  • Morgane Marcou,

    Affiliation Inserm, U900, Paris, France

  • Olivier Caron,

    Affiliation Consultation de Génétique, Département de Médecine, Institut de Cancérologie Gustave Roussy, Villejuif, France

  • Alain Lortholary,

    Affiliation Centre Catherine de Sienne, Nantes, France

  • Bruno Buecher,

    Affiliation Institut Curie, Department of Tumour Biology, Paris, France

  • Philippe Vennin †,

    † Deceased.

    Affiliation Département de Cancérologie sénologique, CLCC Oscar Lambret, Lille, France

  • Pascaline Berthet,

    Affiliation Centre François Baclesse, Caen, France

  • Catherine Noguès,

    Affiliation Oncogénétique Clinique, Hôpital René Huguenin/Institut Curie, Saint-Cloud, France

  • Christine Lasset,
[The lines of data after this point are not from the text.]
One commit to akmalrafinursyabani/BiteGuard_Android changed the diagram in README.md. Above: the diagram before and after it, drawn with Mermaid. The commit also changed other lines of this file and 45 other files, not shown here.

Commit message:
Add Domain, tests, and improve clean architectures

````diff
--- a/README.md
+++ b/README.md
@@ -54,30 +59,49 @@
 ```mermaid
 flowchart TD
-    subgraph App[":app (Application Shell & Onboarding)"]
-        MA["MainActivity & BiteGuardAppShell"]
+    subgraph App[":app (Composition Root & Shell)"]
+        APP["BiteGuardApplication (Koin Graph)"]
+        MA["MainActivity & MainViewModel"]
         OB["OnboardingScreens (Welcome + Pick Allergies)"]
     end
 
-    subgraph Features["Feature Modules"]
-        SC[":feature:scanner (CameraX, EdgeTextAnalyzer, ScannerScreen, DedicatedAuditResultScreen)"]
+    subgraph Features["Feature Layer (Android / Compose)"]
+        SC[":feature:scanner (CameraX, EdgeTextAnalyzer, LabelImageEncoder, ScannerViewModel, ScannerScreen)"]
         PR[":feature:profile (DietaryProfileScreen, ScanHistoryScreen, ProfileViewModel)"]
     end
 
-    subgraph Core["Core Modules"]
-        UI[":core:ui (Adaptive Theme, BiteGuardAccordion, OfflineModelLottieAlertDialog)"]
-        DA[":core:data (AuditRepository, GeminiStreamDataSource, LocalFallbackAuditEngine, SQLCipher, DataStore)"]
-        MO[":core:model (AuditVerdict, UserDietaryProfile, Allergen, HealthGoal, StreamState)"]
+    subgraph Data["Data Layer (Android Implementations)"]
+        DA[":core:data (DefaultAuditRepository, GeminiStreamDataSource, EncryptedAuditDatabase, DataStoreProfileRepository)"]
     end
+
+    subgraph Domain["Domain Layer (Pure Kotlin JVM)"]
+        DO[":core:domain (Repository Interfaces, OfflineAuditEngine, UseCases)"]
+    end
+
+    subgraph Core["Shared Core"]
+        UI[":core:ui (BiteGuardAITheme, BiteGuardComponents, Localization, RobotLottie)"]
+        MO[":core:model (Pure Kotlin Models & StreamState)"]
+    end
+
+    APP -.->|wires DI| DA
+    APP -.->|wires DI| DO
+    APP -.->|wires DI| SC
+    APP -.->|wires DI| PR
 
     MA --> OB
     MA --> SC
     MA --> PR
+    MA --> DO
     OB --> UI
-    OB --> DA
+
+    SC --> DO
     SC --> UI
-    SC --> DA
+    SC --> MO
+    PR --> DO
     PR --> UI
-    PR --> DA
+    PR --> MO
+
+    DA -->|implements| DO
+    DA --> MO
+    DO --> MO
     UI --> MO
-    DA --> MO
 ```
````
    Affiliations Université Lyon 1, CNRS UMR5558, Lyon, France, Unité de Prévention et d’Epidémiologie Génétique, Centre Léon Bérard, Lyon, France

  • Marion Gauthier-Villars,

    Affiliation Consultation de Génétique, Département de Médecine, Institut de Cancérologie Gustave Roussy, Villejuif, France

  • Sylvie Mazoyer,

    Affiliation INSERM U1052, CNRS UMR5286, Université Lyon 1, Centre de Recherche en Cancérologie de Lyon, Lyon, France

  • Dominique Stoppa-Lyonnet,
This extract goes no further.